My Power Edge server is more than 3 years old. Even though it has worked perfectly so far, I am concerned that the hard drives might be approaching their end of life (in my experience they tend to fail in 3 to 6 years of usage). Trying to be proactive, I want to swap them out with new ones:
1) What is the process to change the drives while keeping the files on them? My Power Edge R310 has two mirrored drives.
2) Can I use higher capacity drives? The current drives are 1TB each. I'd like to swap them out with 2 TB drives to increase network storage capacity.
There really isn't an End of Life on drives, as they are all used differently. I would suggest that if you want to ensure longevity of the server and to work proactively would be to make certain that the server is kept up to date with its BIOS and other firmware. Now if the server is already substantially behind in updates then you may have to walk some up to current, as jumping large numbers of updates can cause irreversible issues.
Now with swapping the drives out for larger ones, you can do this on specific Raid controllers, but it will not expand the space on the existing Virtual Disks, it will create space outside of the Virtual Disk that you can then use to create a second new Virtual Disk. Doing this is convenient but does have possible redundancy issues that could occur down the line. It is recommended, but vastly more time consuming, to Backup the data - delete the Virtual Disk - recreate the Virtual Disk with new larger drives - reinstall the OS - then restore the data from backup. That is going to be the supported route, as well as more stable and redundant in the long run. Regardless of what you decide, it is a good idea to get an backup prior to doing anything.

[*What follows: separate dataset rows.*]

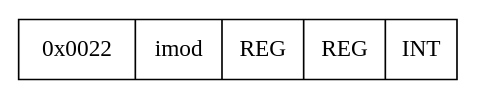
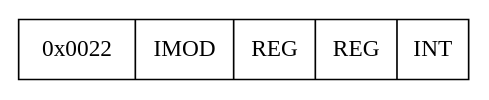
One commit to adesutherland/CREXX changed the diagram in docs/books/crexx_vm_spec/0x0022.gv. Above: the diagram before and after it, drawn with Graphviz. The commit also changed 528 other files, not shown here.

```diff
--- a/docs/books/crexx_vm_spec/0x0022.gv
+++ b/docs/books/crexx_vm_spec/0x0022.gv
@@ -1,4 +1,4 @@
 digraph regs {
 node[shape=record]
-struct1 [label="0x0022|imod       |   REG|REG|INT         "];
+struct1 [label="0x0022|IMOD       |   REG|REG|INT         "];
 }
```
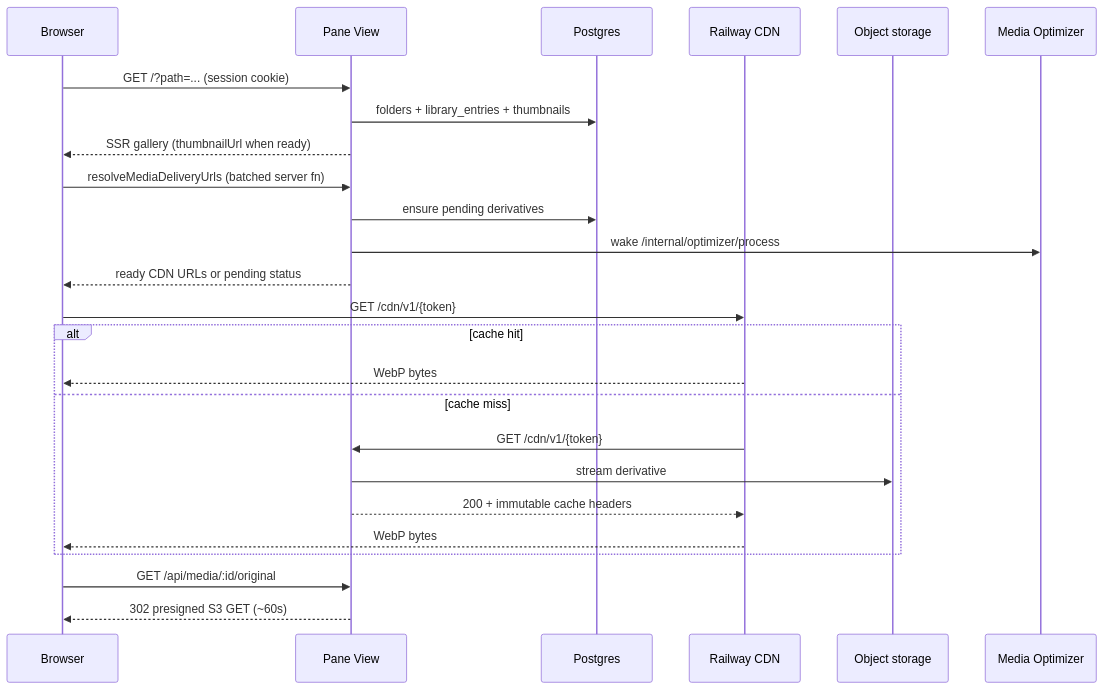
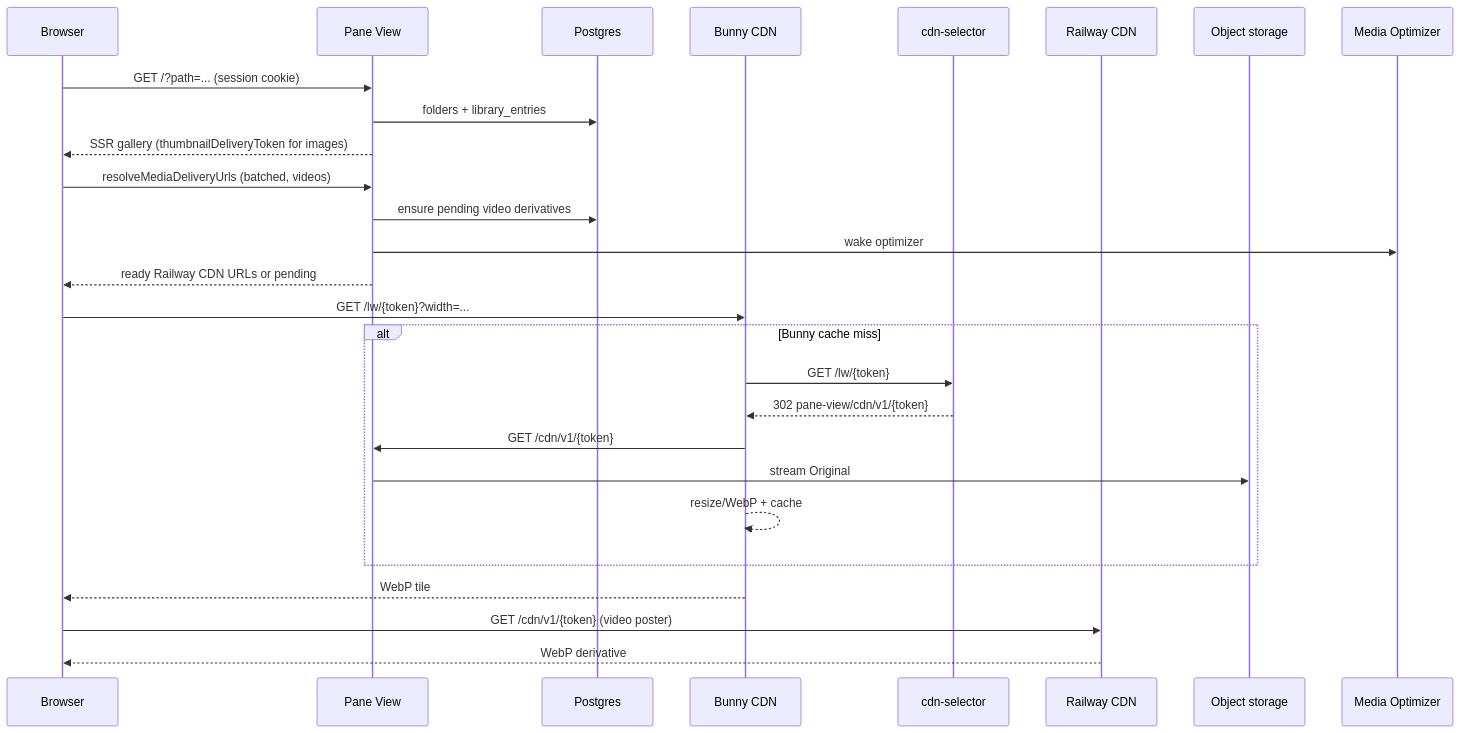
The fourth of 7 diagrams in docs/ARCHITECTURE.md (Traydr/latch-works), drawn with Mermaid before and after one commit. The commit also changed other lines of this file and 36 other files, not shown here.

First line of the commit message:
Offload image thumbnails to Bunny CDN Optimizer.

````diff
--- a/docs/ARCHITECTURE.md
+++ b/docs/ARCHITECTURE.md
@@ -389,31 +389,33 @@
 ```mermaid
 sequenceDiagram
   participant B as Browser
   participant PV as Pane View
   participant DB as Postgres
-  participant CDN as Railway CDN
+  participant Bunny as Bunny CDN
+  participant CS as cdn-selector
+  participant RCDN as Railway CDN
   participant S3 as Object storage
   participant MO as Media Optimizer
 
   B->>PV: GET /?path=... (session cookie)
-  PV->>DB: folders + library_entries + thumbnails
-  PV-->>B: SSR gallery (thumbnailUrl when ready)
+  PV->>DB: folders + library_entries
+  PV-->>B: SSR gallery (thumbnailDeliveryToken for images)
 
-  B->>PV: resolveMediaDeliveryUrls (batched server fn)
-  PV->>DB: ensure pending derivatives
-  PV->>MO: wake /internal/optimizer/process
-  PV-->>B: ready CDN URLs or pending status
+  B->>PV: resolveMediaDeliveryUrls (batched, videos)
+  PV->>DB: ensure pending video derivatives
+  PV->>MO: wake optimizer
+  PV-->>B: ready Railway CDN URLs or pending
 
-  B->>CDN: GET /cdn/v1/{token}
-  alt cache hit
-    CDN-->>B: WebP bytes
-  else cache miss
-    CDN->>PV: GET /cdn/v1/{token}
-    PV->>S3: stream derivative
-    PV-->>CDN: 200 + immutable cache headers
-    CDN-->>B: WebP bytes
+  B->>Bunny: GET /lw/{token}?width=...
+  alt Bunny cache miss
+    Bunny->>CS: GET /lw/{token}
+    CS-->>Bunny: 302 pane-view/cdn/v1/{token}
+    Bunny->>PV: GET /cdn/v1/{token}
+    PV->>S3: stream Original
+    Bunny-->>Bunny: resize/WebP + cache
   end
+  Bunny-->>B: WebP tile
 
-  B->>PV: GET /api/media/:id/original
-  PV-->>B: 302 presigned S3 GET (~60s)
+  B->>RCDN: GET /cdn/v1/{token} (video poster)
+  RCDN-->>B: WebP derivative
 ```
````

That's good news and bad news. The bad news is that I didn't even know we're supposed to be updating the BIOS on the server, so we haven't done anything like that on it. We still have an active Dell support agreement on the server. Is this something Dell techs would do?
It's like oil changes, rotating tires, flushing transmission, etc. ... updating firmware on servers is part of suggested maintenance for your servers. Not doing so will probably eventually cause you problems that the updates were intended to fix. The updates range from optional/good practice to critical and can address issues that can actually damage hardware or lead to data loss.
Dell Support can run the updates for you, but it is just a matter of downloading the file, then double-clicking it to run. Some of the update are done outside of the OS though, so while they can walk you through the process, they can't do it for you.
Where are you at on you BIOS, Drac, and Raid controller driver and firmware? It can give us an idea of what where you are, and the updates needed to proceed.